“It’s not too early to start thinking about it. Those big movie studios that make the princess movies want you to buy dresses and clothes and they want you to buy dolls and all the things that go with them. They want you to want all those things. But they also want you to think that your greatest value as a girl is how you look. When you go to the mall, look around. Everything there is telling you that you need to be thin and you need to be pretty and you need to be giggly and superficial. The songs you listen to are telling you the same thing. Everything around us wants you to be a helpless princess and it wants you to be saved by a prince who rides in on a high-stepping horse. Almost all of the shows on TV are trying to tell you the same thing.
Right now you like to read and I know you understood when I was telling you how many times your heart beats. Someday, someone will try to tell you reading is hard and math is hard.
It isn’t. Math is rules and learning the rules isn’t hard. Science is mostly noticing the world around us and wanting to know how it works. All those things that want to turn you into a princess are meant to make it harder for you to do what you want to do.”

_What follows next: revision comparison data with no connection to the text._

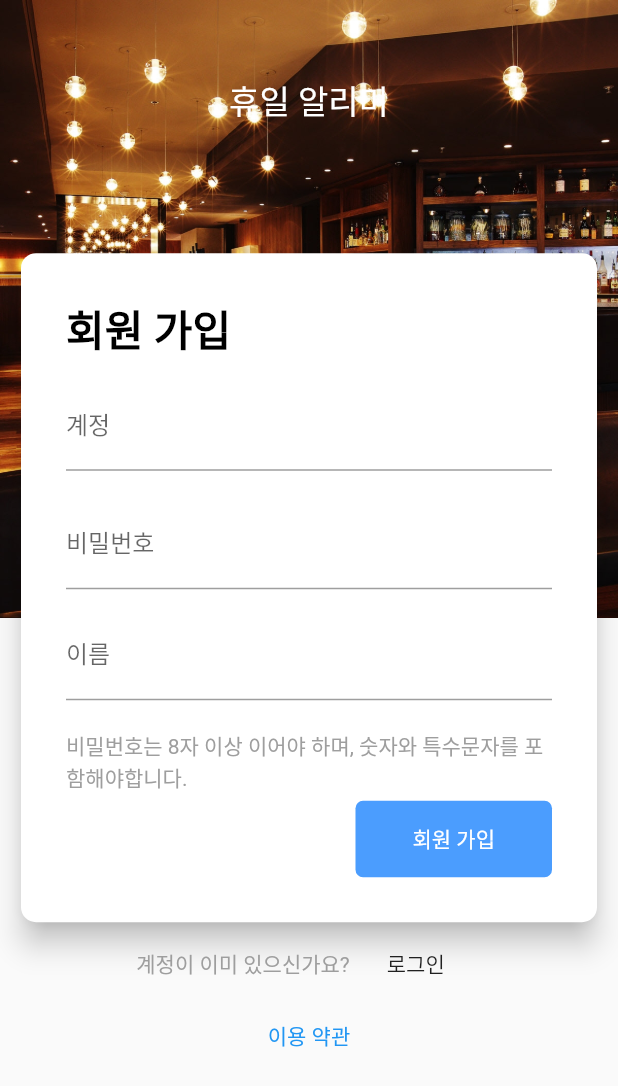
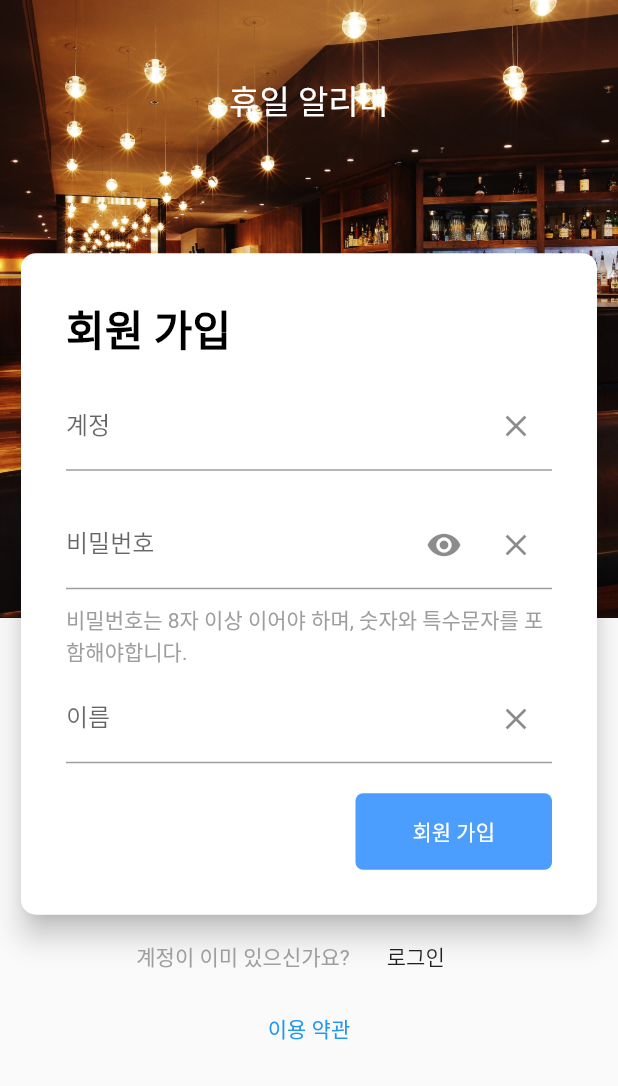
Before and after one commit to NeoMindStd/HoliNoti, a Flutter app: the AuthPage screen opened directly, after a tap on "회원 가입", on a phone screen of 412 x 824 dp. Shown: the top 1086 px of the screen. Run offline on Flutter 3.47's test engine with Material 2 defaults, Android fonts, the light colour scheme and no system bars; our stand-ins replace flutter_platform_widgets, rxdart, sprintf; missing offline and left inert: dart:html; network calls fail.

Commit message:
Change password input field to blind characters, Add the clear buttons

```diff
--- a/holinoti_admin/lib/bloc/auth_bloc.dart
+++ b/holinoti_admin/lib/bloc/auth_bloc.dart
@@ -10,15 +10,27 @@ import 'package:rxdart/rxdart.dart';
 
 class AuthBloc {
   Enums.AuthMode authMode;
-
-  AuthBloc({this.authMode = Enums.AuthMode.signIn});
+  bool _obscureText;
 
   final _authModeSubject = PublishSubject<Enums.AuthMode>();
+  final _obscureTextSubject = PublishSubject<bool>();
+
+  AuthBloc({this.authMode = Enums.AuthMode.signIn}) {
+    _obscureText = true;
+  }
+
+  get isObscureText => _obscureText;
   get isLoginModeStream => _authModeSubject.stream;
+  get isObscureTextStream => _obscureTextSubject.stream;
 
   void setAuthMode(Enums.AuthMode authMode) {
     this.authMode = authMode;
     _authModeSubject.add(authMode);
+  }
+
+  void switchObscureTextMode({bool obscureText}) {
+    _obscureText=obscureText??!_obscureText;
+    _obscureTextSubject.add(_obscureText);
   }
 
   /// 임시 메소드
@@ -78,5 +90,6 @@ class AuthBloc {
 
   void dispose() {
     _authModeSubject.close();
+    _obscureTextSubject.close();
   }
 }
--- a/holinoti_admin/lib/screens/widgets/auth/sigin_in_card.dart
+++ b/holinoti_admin/lib/screens/widgets/auth/sigin_in_card.dart
@@ -16,13 +16,43 @@ class SignInCard extends StatelessWidget {
 
     final TextFormField accountField = TextFormField(
       decoration: InputDecoration(
-          labelText: Strings.AuthPage.ACCOUNT, hasFloatingPlaceholder: true),
+        labelText: Strings.AuthPage.ACCOUNT,
+        hasFloatingPlaceholder: true,
+        suffixIcon: IconButton(
+          icon: Icon(Icons.clear),
+          onPressed: accountController.clear,
+        ),
+      ),
       controller: accountController,
     );
-    final TextFormField passwordField = TextFormField(
-      decoration: InputDecoration(
-          labelText: Strings.AuthPage.PASSWORD, hasFloatingPlaceholder: true),
-      controller: passwordController,
+    final passwordField = StreamBuilder<bool>(
+      initialData: _authBloc.isObscureText,
+      stream: _authBloc.isObscureTextStream,
+      builder: (context, snapshot)=>
+          TextFormField(
+            decoration: InputDecoration(
+              labelText: Strings.AuthPage.PASSWORD,
+              hasFloatingPlaceholder: true,
+              suffixIcon: Row(
+                mainAxisAlignment: MainAxisAlignment.spaceBetween, // added line
+                mainAxisSize: MainAxisSize.min, // added line
+                children: <Widget>[
+                  IconButton(
+                    icon: Icon(snapshot.data
+                        ? Icons.visibility
+                        : Icons.visibility_off),
+                    onPressed: _authBloc.switchObscureTextMode,
+                  ),
+                  IconButton(
+                    icon: Icon(Icons.clear),
+                    onPressed: passwordController.clear,
+                  ),
+                ],
+              ),
+            ),
+            controller: passwordController,
+            obscureText: snapshot.data,
+          ),
     );
 
     return Column(
--- a/holinoti_admin/lib/screens/widgets/auth/sign_up_card.dart
+++ b/holinoti_admin/lib/screens/widgets/auth/sign_up_card.dart
@@ -16,17 +16,53 @@ class SignUpCard extends StatelessWidget {
 
     final TextFormField accountField = TextFormField(
       decoration: InputDecoration(
-          labelText: Strings.AuthPage.ACCOUNT, hasFloatingPlaceholder: true),
+          labelText: Strings.AuthPage.ACCOUNT,
+          hasFloatingPlaceholder: true,
+          suffixIcon: IconButton(
+      icon: Icon(Icons.clear),
+      onPressed: accountController.clear,
+    ),
+      ),
       controller: accountController,
     );
-    final TextFormField passwordField = TextFormField(
-      decoration: InputDecoration(
-          labelText: Strings.AuthPage.PASSWORD, hasFloatingPlaceholder: true),
-      controller: passwordController,
+    final passwordField = StreamBuilder<bool>(
+      initialData: _authBloc.isObscureText,
+      stream: _authBloc.isObscureTextStream,
+      builder: (context, snapshot)=>
+          TextFormField(
+            decoration: InputDecoration(
+                labelText: Strings.AuthPage.PASSWORD,
+                hasFloatingPlaceholder: true,
+                suffixIcon: Row(
+                  mainAxisAlignment: MainAxisAlignment.spaceBetween, // added line
+                  mainAxisSize: MainAxisSize.min, // added line
+                  children: <Widget>[
+                    IconButton(
+                      icon: Icon(snapshot.data
+                          ? Icons.visibility
+                          : Icons.visibility_off),
+                      onPressed: _authBloc.switchObscureTextMode,
+                    ),
+                    IconButton(
+                      icon: Icon(Icons.clear),
+                      onPressed: passwordController.clear,
+                    ),
+                  ],
+                ),
+            ),
+            controller: passwordController,
+            obscureText: snapshot.data,
+          ),
     );
     final TextFormField nameField = TextFormField(
       decoration: InputDecoration(
-          labelText: Strings.GlobalPage.NAME, hasFloatingPlaceholder: true),
+          labelText: Strings.GlobalPage.NAME,
+          hasFloatingPlaceholder: true,
+        suffixIcon: IconButton(
+          icon: Icon(Icons.clear),
+          onPressed: nameController.clear,
+        ),
+      ),
       controller: nameController,
     );
 
@@ -65,11 +101,7 @@ class SignUpCard extends StatelessWidget {
                   ),
                   passwordField,
                   SizedBox(
-                    height: 15,
-                  ),
-                  nameField,
-                  SizedBox(
-                    height: 20,
+                    height: 10,
                   ),
                   Text(
                     Strings.AuthPage.PASSWORD_CONDITION,
@@ -77,6 +109,10 @@ class SignUpCard extends StatelessWidget {
                   ),
                   SizedBox(
                     height: 5,
+                  ),
+                  nameField,
+                  SizedBox(
+                    height: 20,
                   ),
                   Row(
                     mainAxisAlignment: MainAxisAlignment.spaceEvenly,
@@ -119,9 +155,7 @@ class SignUpCard extends StatelessWidget {
               style: TextStyle(color: Colors.grey),
             ),
             FlatButton(
-              onPressed: () {
-                _authBloc.setAuthMode(Enums.AuthMode.signIn);
-              },
+              onPressed: () => _authBloc.setAuthMode(Enums.AuthMode.signIn),
               textColor: Colors.black87,
               child: Text(Strings.GlobalPage.SIGN_IN),
             )
```
Also changed, not shown: 1 other file.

“But I like being a princess.”
“It’s OK to be a princess sometimes, but you need to be a doctor. You need to stay smart and you need to make sure your mom studies and makes it through college. Have you seen how hard she works at it?
She needs you to believe in her.”
“Sometimes she cries when she isn’t ready for tests.”
“Everybody cries when they aren’t ready for tests. The important thing is that she’s working hard to make a better life for both of you. Good parents always want their kids to do better than they do and that’s why she works so hard in school. She wants to be a nurse so you can be a doctor.”
“Is that true, Mom?”
Her mother was crying. “It is true. I just want the best for you and I never thought about you being a doctor. I’m always proud of you and I would really be proud if you were a doctor.”
My pager went off and it was time for me to see another patient. I turned to the girl and said, “Remember, this cold is going to get better. You keep reading and getting good grades and I will do whatever I can to help you be a doctor. One day a frog is going to tell you if you kiss him, he’ll turn into a prince. He’s going to be very convincing and they always are. Do you know what you need to do?”
“Leave him in the swamp. He’s just a frog.”
She was laughing and she started singing as she pirouetted toward the door. Her mother reached up and squeezed my arm as she walked past.
“Thank you, Dr. Vainio. It’s hard doing this alone and sometimes we barely get by. I’ve thought about dropping out and I have cried when I’m not ready for tests. But this is important and she needs to see me finish. Thanks again for talking to her. I think I needed to hear that as much as she did.”
Arne Vainio, M.D. is an enrolled member of the Mille Lacs Band of Ojibwe and is a family practice physician on the Fond du Lac reservation in Cloquet, Minnesota. He can be contacted at firstname.lastname@example.org